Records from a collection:
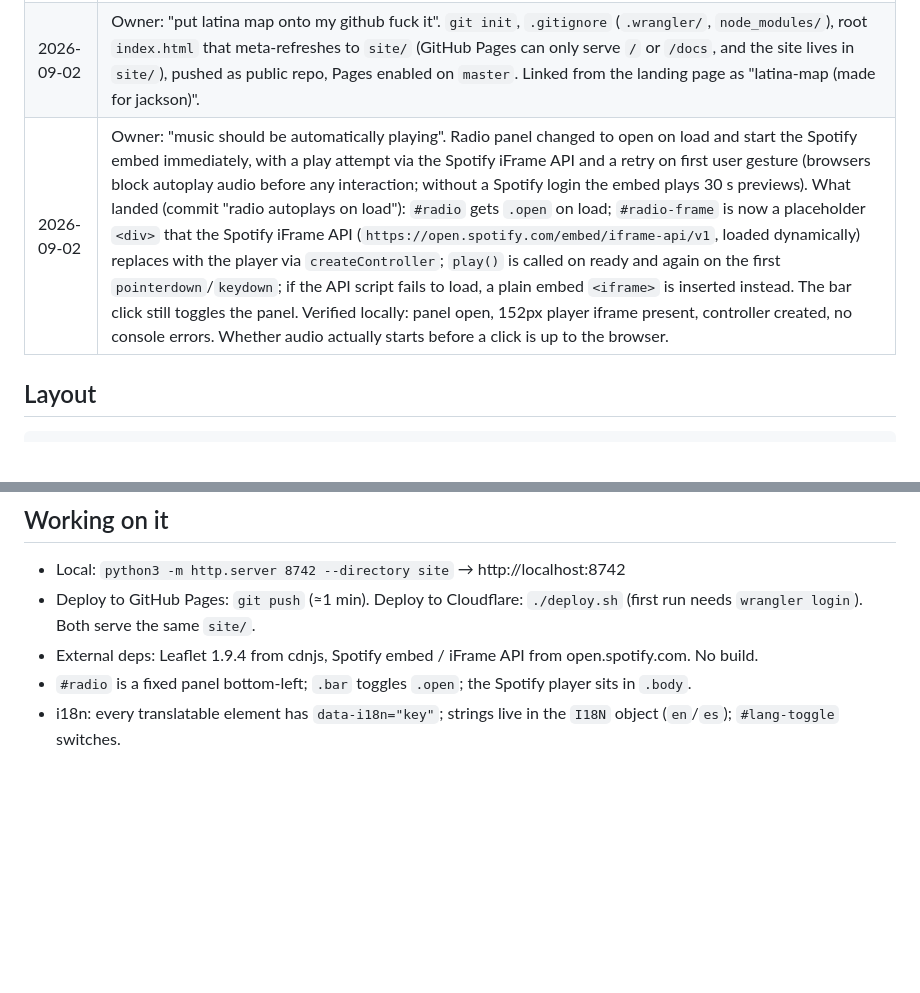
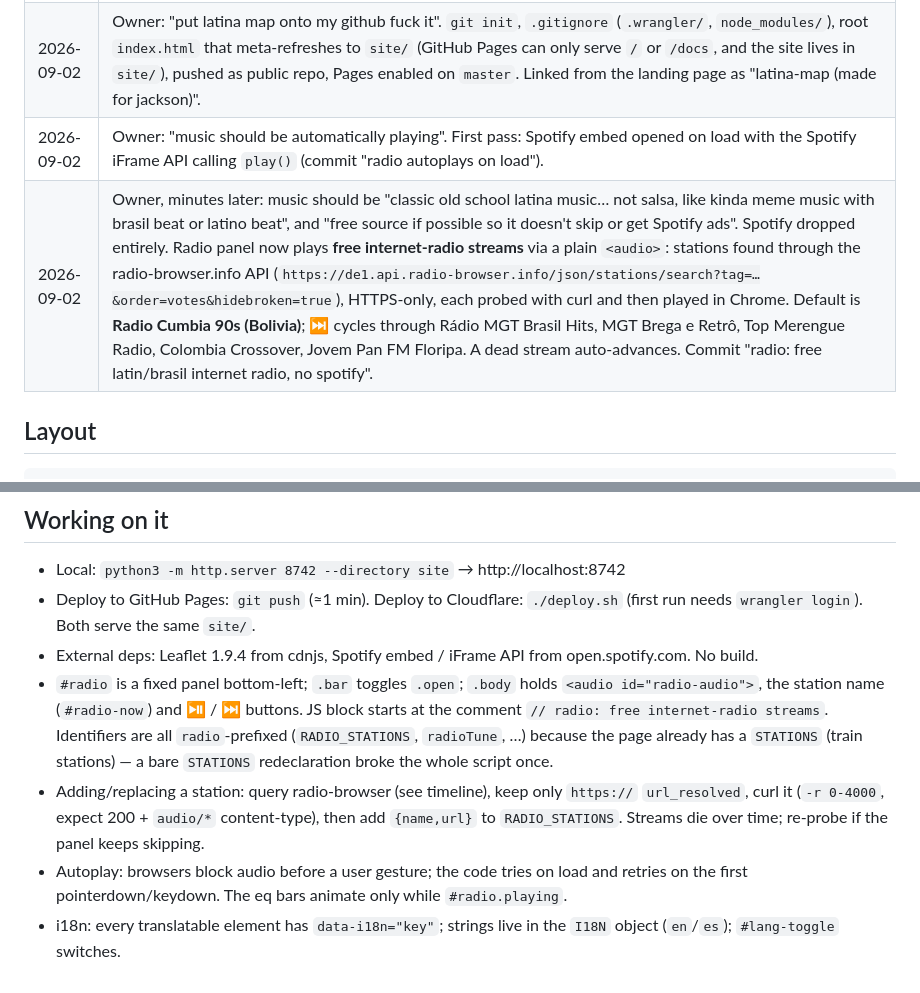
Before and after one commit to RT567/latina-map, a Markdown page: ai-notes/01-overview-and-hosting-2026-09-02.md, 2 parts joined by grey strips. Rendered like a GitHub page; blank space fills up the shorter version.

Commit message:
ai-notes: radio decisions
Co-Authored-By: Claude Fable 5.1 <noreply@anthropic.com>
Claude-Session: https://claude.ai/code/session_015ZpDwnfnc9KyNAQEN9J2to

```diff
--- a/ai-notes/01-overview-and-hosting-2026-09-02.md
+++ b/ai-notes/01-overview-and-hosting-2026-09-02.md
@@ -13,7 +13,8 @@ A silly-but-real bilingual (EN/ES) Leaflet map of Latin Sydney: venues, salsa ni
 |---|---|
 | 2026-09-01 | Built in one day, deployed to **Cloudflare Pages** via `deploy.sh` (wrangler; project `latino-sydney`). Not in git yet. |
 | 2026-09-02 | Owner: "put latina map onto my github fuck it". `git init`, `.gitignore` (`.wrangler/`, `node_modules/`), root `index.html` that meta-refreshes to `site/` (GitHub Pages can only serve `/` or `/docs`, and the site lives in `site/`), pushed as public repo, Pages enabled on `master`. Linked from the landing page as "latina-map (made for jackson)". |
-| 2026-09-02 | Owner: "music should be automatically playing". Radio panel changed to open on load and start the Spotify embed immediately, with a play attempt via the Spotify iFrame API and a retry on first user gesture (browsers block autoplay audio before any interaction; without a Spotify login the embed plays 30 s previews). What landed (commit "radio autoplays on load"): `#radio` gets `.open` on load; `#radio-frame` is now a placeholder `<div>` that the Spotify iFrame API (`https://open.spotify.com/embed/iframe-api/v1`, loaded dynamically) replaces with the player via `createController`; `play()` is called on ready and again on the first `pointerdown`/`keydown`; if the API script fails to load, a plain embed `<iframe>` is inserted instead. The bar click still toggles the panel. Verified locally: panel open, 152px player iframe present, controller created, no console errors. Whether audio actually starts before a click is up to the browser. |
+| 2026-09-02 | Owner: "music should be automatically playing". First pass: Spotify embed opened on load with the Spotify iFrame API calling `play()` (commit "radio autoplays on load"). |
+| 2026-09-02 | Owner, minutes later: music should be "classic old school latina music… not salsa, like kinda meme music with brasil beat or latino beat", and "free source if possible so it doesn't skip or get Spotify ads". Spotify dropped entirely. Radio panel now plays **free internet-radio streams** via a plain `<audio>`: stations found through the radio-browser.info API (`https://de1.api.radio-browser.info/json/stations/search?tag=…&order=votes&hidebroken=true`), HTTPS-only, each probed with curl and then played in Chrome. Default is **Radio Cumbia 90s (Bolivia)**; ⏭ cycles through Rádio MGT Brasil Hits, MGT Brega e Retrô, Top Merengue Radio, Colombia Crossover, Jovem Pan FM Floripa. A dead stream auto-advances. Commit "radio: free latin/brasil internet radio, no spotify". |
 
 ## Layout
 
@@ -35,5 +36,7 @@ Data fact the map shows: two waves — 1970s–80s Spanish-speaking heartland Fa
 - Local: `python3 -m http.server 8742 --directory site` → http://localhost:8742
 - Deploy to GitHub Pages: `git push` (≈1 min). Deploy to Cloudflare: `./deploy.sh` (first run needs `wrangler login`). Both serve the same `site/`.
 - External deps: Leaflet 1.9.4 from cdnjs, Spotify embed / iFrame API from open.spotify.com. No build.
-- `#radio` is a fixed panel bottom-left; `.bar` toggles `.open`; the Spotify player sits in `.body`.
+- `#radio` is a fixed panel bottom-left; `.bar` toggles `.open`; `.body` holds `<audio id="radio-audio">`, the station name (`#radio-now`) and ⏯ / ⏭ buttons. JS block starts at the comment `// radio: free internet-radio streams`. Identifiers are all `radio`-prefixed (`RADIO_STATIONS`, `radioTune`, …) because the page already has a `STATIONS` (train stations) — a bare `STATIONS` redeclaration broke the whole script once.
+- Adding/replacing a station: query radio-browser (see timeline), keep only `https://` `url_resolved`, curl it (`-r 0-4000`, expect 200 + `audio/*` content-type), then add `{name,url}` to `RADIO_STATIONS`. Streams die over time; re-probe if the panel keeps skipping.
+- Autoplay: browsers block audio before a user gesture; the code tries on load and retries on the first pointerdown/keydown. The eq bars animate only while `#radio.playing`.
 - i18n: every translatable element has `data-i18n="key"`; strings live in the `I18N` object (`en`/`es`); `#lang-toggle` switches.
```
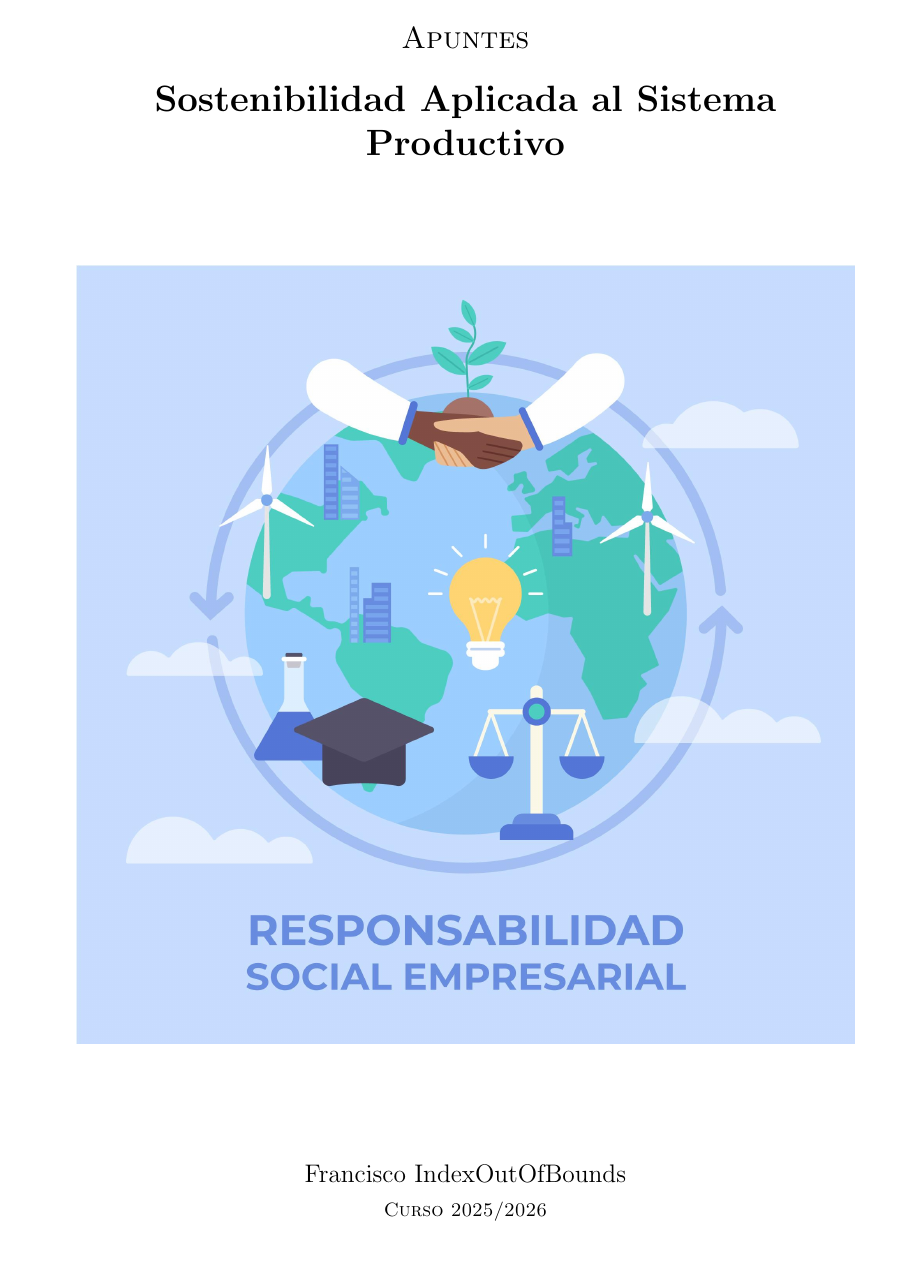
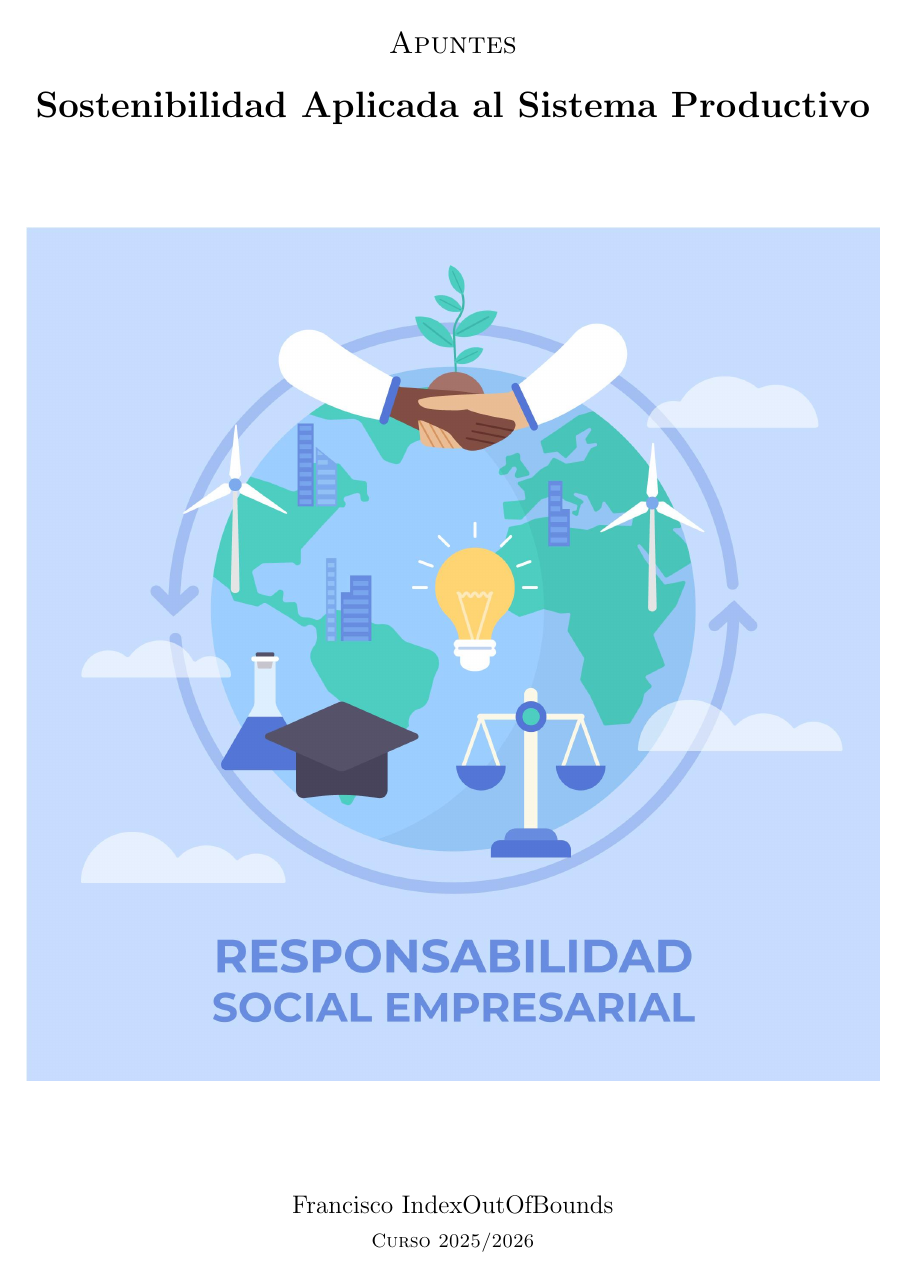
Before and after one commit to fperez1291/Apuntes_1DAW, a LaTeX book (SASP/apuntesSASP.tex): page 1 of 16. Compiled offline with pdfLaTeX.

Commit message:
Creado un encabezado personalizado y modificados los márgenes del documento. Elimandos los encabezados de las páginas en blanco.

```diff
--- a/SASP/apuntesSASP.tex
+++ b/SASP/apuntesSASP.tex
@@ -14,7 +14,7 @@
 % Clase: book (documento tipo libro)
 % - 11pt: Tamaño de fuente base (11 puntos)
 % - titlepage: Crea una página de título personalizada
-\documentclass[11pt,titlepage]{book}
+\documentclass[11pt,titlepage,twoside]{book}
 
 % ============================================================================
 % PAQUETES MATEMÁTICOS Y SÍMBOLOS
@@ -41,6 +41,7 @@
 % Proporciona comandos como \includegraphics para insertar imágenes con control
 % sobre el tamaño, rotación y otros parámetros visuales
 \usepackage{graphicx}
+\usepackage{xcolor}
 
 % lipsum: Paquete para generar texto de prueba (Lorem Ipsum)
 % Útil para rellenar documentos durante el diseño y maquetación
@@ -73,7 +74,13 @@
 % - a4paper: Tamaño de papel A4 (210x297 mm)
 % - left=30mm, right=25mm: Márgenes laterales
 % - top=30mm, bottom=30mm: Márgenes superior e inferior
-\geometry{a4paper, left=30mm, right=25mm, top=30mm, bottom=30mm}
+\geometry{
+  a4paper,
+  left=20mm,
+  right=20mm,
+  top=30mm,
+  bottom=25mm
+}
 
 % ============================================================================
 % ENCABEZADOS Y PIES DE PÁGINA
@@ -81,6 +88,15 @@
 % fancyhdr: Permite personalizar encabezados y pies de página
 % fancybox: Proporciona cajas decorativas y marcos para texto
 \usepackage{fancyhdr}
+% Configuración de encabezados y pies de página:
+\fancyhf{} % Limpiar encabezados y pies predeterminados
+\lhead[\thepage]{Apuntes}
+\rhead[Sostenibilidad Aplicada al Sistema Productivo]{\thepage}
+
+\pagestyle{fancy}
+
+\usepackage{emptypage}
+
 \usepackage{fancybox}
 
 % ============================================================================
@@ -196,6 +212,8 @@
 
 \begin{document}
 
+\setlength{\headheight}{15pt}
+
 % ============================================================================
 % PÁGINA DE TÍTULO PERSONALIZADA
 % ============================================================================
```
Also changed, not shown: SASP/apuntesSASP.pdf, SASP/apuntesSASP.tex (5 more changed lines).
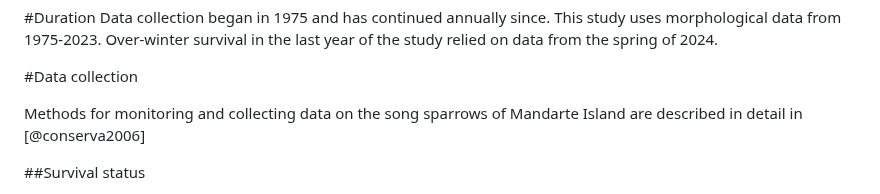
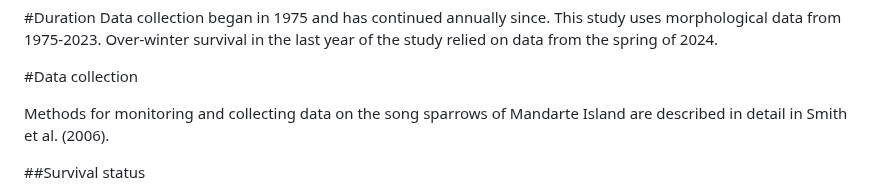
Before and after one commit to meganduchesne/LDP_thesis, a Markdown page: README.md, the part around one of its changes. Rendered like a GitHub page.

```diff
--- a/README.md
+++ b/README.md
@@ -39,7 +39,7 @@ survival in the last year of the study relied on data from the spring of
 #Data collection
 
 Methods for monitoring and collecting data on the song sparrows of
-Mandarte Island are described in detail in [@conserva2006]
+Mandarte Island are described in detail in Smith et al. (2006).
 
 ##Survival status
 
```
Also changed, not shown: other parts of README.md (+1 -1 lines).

**Exercise:** Give again, word for word, every line from the top of the entries above to the line holding "ai-notes: radio decisions", both included. Leave the pictures out.

**Solution to this exercise:**
Before and after one commit to RT567/latina-map, a Markdown page: ai-notes/01-overview-and-hosting-2026-09-02.md, 2 parts joined by grey strips. Rendered like a GitHub page; blank space fills up the shorter version.

Commit message:
ai-notes: radio decisions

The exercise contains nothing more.